Book Image

Cross-Platform Development with Qt 6 and Modern C++

By : Nibedit Dey
Book Image

Cross-Platform Development with Qt 6 and Modern C++

By: Nibedit Dey

Overview of this book

Qt is a cross-platform application development framework widely used for developing applications that can run on a wide range of hardware platforms with little to no change in the underlying codebase. If you have basic knowledge of C++ and want to build desktop or mobile applications with a modern graphical user interface (GUI), Qt is the right choice for you. Cross-Platform Development with Qt 6 and Modern C++ helps you understand why Qt is one of the favorite GUI frameworks adopted by industries worldwide, covering the essentials of programming GUI apps across a multitude of platforms using the standard C++17 and Qt 6 features. Starting with the fundamentals of the Qt framework, including the features offered by Qt Creator, this practical guide will show you how to create classic user interfaces using Qt Widgets and touch-friendly user interfaces using Qt Quick. As you advance, you'll explore the Qt Creator IDE for developing applications for multiple desktops as well as for embedded and mobile platforms. You will also learn advanced concepts about signals and slots. Finally, the book takes you through debugging and testing your app with Qt Creator IDE. By the end of this book, you'll be able to build cross-platform applications with a modern GUI along with the speed and power of native apps.
Table of Contents (17 chapters)
Section 1: The Basics
Section 2: Cross-Platform Development
Section 3: Advanced Programming, Debugging, and Deployment

Debugging a C++ application

The QDebug class can be used to print the value of a variable to the application output window. QDebug is similar to std::cout in the standard library, but it has the benefit of being part of Qt, which means it supports Qt classes out of the box and can display its value without the need for conversion.

To enable debugging messages, we must include the QDebug header as follows:

#include <QDebug>

Qt provides several global macros for generating different types of debug messages.

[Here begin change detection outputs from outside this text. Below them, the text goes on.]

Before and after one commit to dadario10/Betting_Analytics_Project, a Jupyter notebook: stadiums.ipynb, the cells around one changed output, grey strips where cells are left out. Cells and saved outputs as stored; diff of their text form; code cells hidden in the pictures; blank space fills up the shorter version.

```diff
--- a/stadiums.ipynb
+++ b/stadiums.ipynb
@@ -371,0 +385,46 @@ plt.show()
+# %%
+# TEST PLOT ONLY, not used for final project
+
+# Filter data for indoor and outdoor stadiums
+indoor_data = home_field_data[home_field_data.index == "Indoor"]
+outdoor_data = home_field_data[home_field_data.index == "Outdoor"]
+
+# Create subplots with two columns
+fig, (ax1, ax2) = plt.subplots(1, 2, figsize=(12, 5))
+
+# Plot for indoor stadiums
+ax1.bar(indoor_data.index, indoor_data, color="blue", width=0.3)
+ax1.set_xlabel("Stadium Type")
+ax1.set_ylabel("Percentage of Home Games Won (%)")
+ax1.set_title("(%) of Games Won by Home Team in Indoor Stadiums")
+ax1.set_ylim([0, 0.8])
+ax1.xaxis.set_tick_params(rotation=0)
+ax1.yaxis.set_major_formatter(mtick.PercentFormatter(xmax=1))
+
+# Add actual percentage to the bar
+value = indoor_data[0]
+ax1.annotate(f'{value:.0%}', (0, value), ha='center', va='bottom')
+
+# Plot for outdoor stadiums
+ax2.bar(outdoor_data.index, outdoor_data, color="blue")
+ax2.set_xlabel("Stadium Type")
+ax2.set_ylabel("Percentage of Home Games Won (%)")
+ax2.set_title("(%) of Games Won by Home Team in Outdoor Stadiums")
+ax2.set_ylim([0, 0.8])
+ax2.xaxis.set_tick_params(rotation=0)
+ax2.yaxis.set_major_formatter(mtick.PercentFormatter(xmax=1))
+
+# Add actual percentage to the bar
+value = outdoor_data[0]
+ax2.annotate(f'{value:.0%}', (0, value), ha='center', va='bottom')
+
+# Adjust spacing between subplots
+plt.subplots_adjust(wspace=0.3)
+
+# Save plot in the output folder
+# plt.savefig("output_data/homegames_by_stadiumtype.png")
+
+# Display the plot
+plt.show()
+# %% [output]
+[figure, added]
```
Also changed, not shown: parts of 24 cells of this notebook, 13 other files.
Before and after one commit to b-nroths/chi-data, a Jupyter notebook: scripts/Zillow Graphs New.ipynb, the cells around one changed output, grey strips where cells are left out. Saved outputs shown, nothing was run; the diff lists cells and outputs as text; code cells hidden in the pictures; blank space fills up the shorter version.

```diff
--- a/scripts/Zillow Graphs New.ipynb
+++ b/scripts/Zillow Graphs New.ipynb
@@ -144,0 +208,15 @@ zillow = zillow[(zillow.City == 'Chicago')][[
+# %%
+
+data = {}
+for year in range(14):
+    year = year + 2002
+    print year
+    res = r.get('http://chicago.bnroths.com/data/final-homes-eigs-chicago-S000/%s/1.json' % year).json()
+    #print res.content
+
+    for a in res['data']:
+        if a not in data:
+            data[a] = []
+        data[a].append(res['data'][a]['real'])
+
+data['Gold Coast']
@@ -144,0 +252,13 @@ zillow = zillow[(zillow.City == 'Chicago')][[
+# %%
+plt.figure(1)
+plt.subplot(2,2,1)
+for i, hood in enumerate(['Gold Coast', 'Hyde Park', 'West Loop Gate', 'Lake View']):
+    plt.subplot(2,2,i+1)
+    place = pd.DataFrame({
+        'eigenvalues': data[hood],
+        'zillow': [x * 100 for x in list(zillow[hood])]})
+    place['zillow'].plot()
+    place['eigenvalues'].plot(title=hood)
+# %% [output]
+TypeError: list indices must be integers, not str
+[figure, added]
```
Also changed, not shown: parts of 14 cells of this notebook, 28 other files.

They can be used for different purposes, mentioned as follows:

  • qDebug() provides a custom debug message.
  • qInfo() provides informational messages.
  • qWarning() reports warnings and recoverable errors.
  • qCritical() provides critical error messages and reports system errors.
  • qFatal() provides fatal error messages before exiting.

You can see if your feature is working correctly by using qDebug(). After you've finished looking for the error...